─── Records for this exercise ───
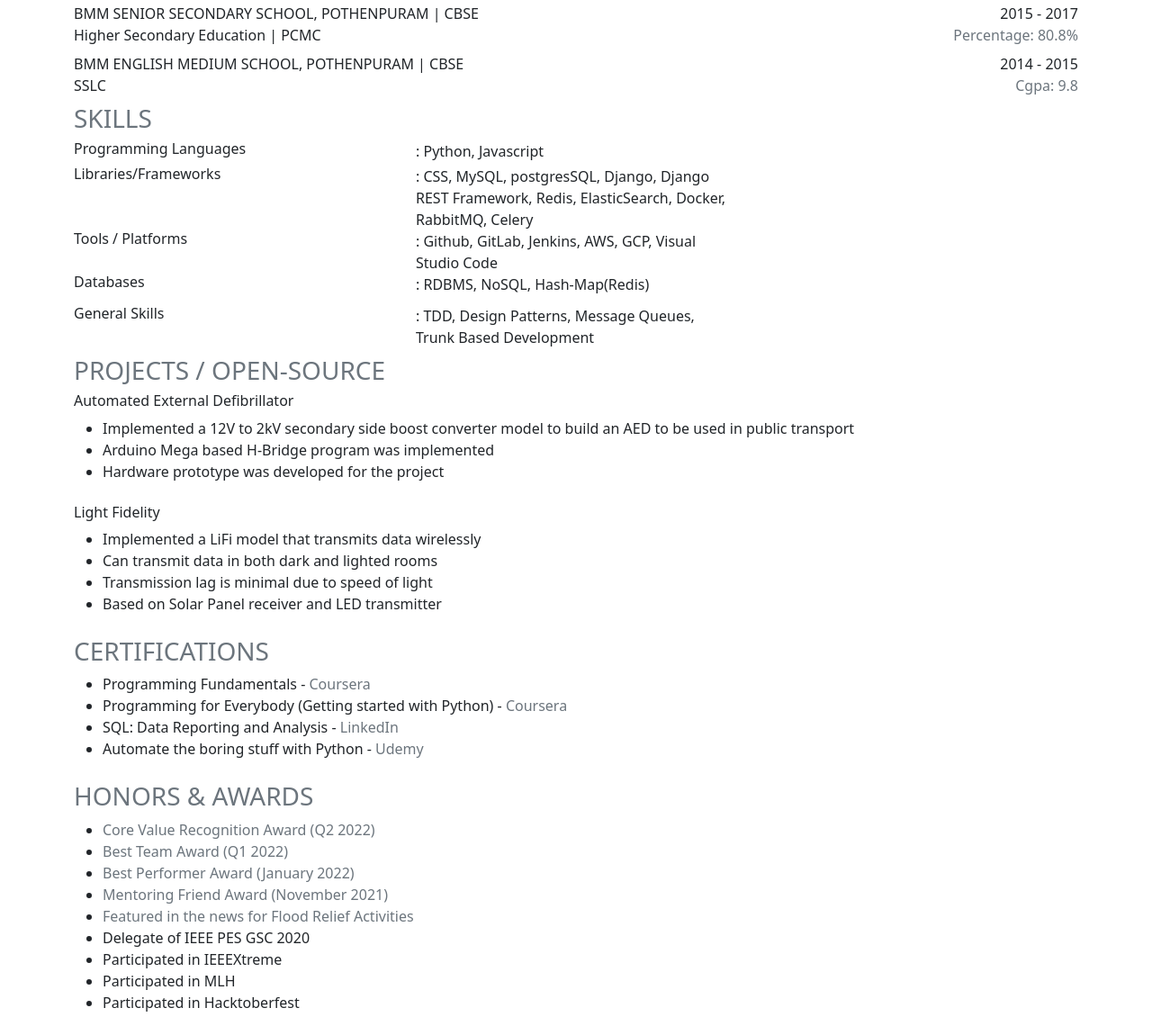
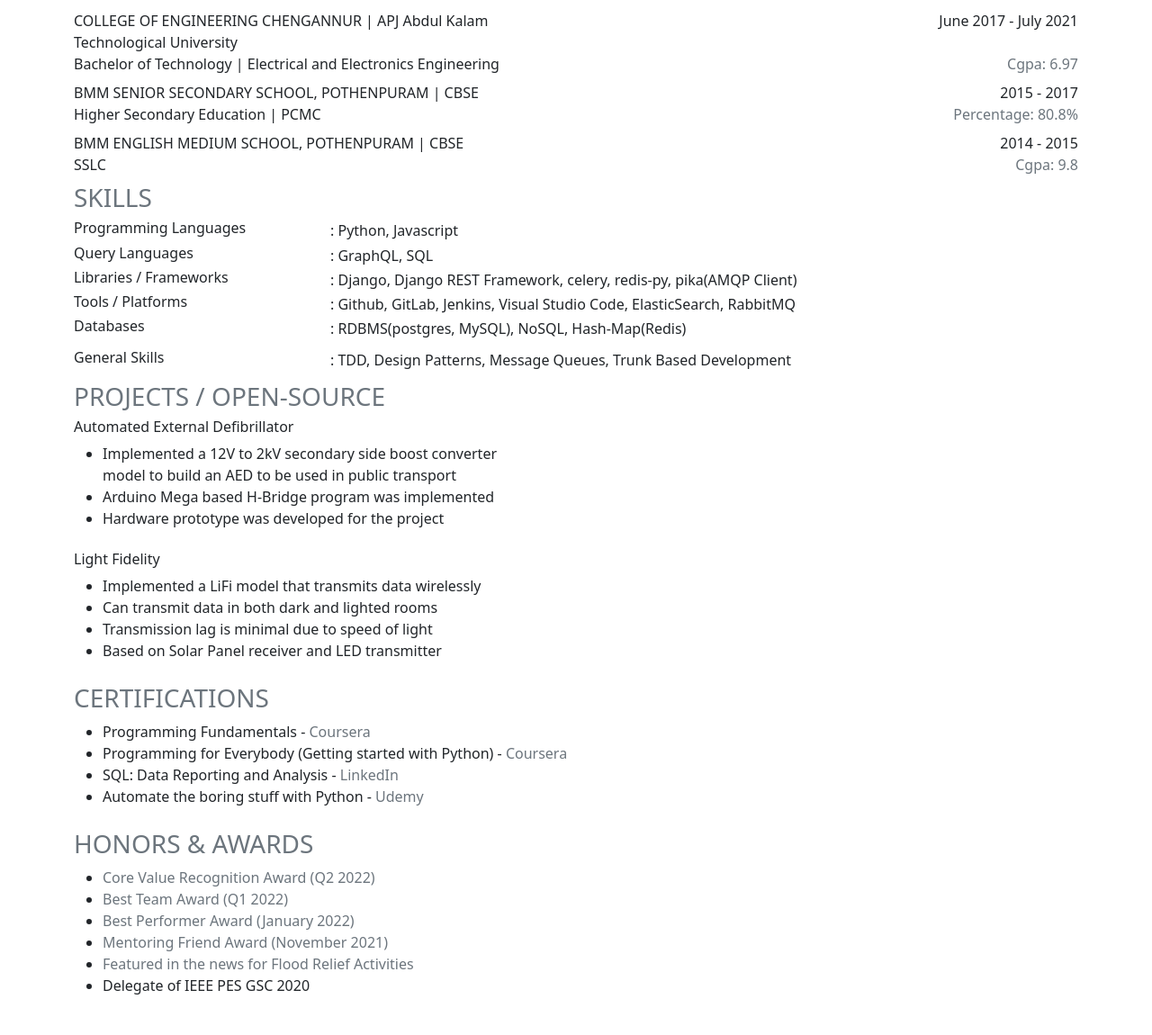
Before and after one commit to libinmv/resume, a plain HTML site: page index.html in a window 1280 px wide. Shown: the part 1629-2779 px from the top of the page at 90% size. Drawn offline with nearby package versions, Linux system fonts and the light colour scheme.

```diff
--- a/index.html
+++ b/index.html
@@ -21,13 +21,14 @@
     <div class="container">
         <div class=" display-1 d-flex justify-content-center mt-2">Libin Mathew Varghese</div>
         <div class="d-flex justify-content-center">
-            <p>
+            <p style="text-align: center;">
                 <i class="fa-solid fa-location-dot"></i>
                 <a class="link_unset" href="https://goo.gl/maps/n5uB3GsSZRBQU9yE9" target="_blank"
                     rel="noopener noreferrer">Madappattu Naduvile
-                    Muriyil(H),Poothakuzhy P.O Pampady, Kottayam, Kerala, India; Zip Code: 686521</a> | <i
+                    Muriyil(H),Poothakuzhy P.O Pampady, Kottayam, Kerala, India.<br> Zip Code: 686521</a><br><br><i
                     class="fa-solid fa-phone ms-2"></i>
-                <a class="link_unset" href="tel:+918281989880">+918281989880</a>
+                <a class="link_unset" href="tel:+918281989880">+918281989880</a> |
+                <a class="link_unset" href="tel:+916238021099">+916238021099</a>
             </p>
         </div>
         <hr class="bg-dark border-3 border-top border-secondary">
@@ -217,29 +218,28 @@
         </div>
         <h3 class="text-secondary">SKILLS</h3>
         <div class="row d-flex">
-            <div class="col h6 flex-grow-1">Programming Languages</div>
-            <div class="col">: Python, Javascript</div>
-            <div class="col"></div>
+            <div class="col-3 h6 flex-grow-1">Programming Languages</div>
+            <div class="col-9">: Python, Javascript</div>
         </div>
         <div class="row d-flex">
-            <div class="col h6 flex-grow-1">Libraries/Frameworks</div>
-            <div class="col">: CSS, MySQL, postgresSQL, Django, Django REST Framework, Redis, ElasticSearch, Docker, RabbitMQ, Celery</div>
-            <div class="col"></div>
+            <div class="col-3 h6 flex-grow-1">Query Languages</div>
+            <div class="col-9">: GraphQL, SQL</div>
         </div>
         <div class="row d-flex">
-            <div class="col h6 flex-grow-1">Tools / Platforms</div>
-            <div class="col">: Github, GitLab, Jenkins, AWS, GCP, Visual Studio Code</div>
-            <div class="col"></div>
+            <div class="col-3 h6 flex-grow-1">Libraries / Frameworks</div>
+            <div class="col-9">: Django, Django REST Framework, celery, redis-py, pika(AMQP Client)</div>
+        </div>
+        <div class="row d-flex">
+            <div class="col-3 h6 flex-grow-1">Tools / Platforms</div>
+            <div class="col-9">: Github, GitLab, Jenkins, Visual Studio Code, ElasticSearch, RabbitMQ</div>
         </div>
         <div class="row d-flex mb-2">
-            <div class="col h6 flex-grow-1">Databases</div>
-            <div class="col">: RDBMS, NoSQL, Hash-Map(Redis)</div>
-            <div class="col"></div>
+            <div class="col-3 h6 flex-grow-1">Databases</div>
+            <div class="col-9">: RDBMS(postgres, MySQL), NoSQL, Hash-Map(Redis)</div>
         </div>
         <div class="row d-flex mb-2">
-            <div class="col h6 flex-grow-1">General Skills</div>
-            <div class="col">: TDD, Design Patterns, Message Queues, Trunk Based Development</div>
-            <div class="col"></div>
+            <div class="col-3 h6 flex-grow-1">General Skills</div>
+            <div class="col-9">: TDD, Design Patterns, Message Queues, Trunk Based Development</div>
         </div>
         <h3 class="text-secondary">PROJECTS / OPEN-SOURCE</h3>
         <div class="row">
@@ -248,7 +248,7 @@
         <div class="row mb-2">
             <div>
                 <ul>
-                    <li>Implemented a 12V to 2kV secondary side boost converter model to build an AED to be used in
+                    <li>Implemented a 12V to 2kV secondary side boost converter<br> model to build an AED to be used in
                         public transport</li>
                     <li>Arduino Mega based H-Bridge program was implemented</li>
                     <li>Hardware prototype was developed for the project</li>
@@ -324,9 +324,6 @@
                             target="_blank" rel="noopener noreferrer">Featured in the news for Flood Relief
                             Activities</a></li>
                     <li>Delegate of IEEE PES GSC 2020</li>
-                    <li>Participated in IEEEXtreme</li>
-                    <li>Participated in MLH</li>
-                    <li>Participated in Hacktoberfest</li>
                 </ul>
             </div>
         </div>
```
Also changed, not shown: 2 other files.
───
Work required: Every line that holds the word "Github" should be copied from the listing.

Worked solution:
-            <div class="col">: Github, GitLab, Jenkins, AWS, GCP, Visual Studio Code</div>
+            <div class="col-9">: Github, GitLab, Jenkins, Visual Studio Code, ElasticSearch, RabbitMQ</div>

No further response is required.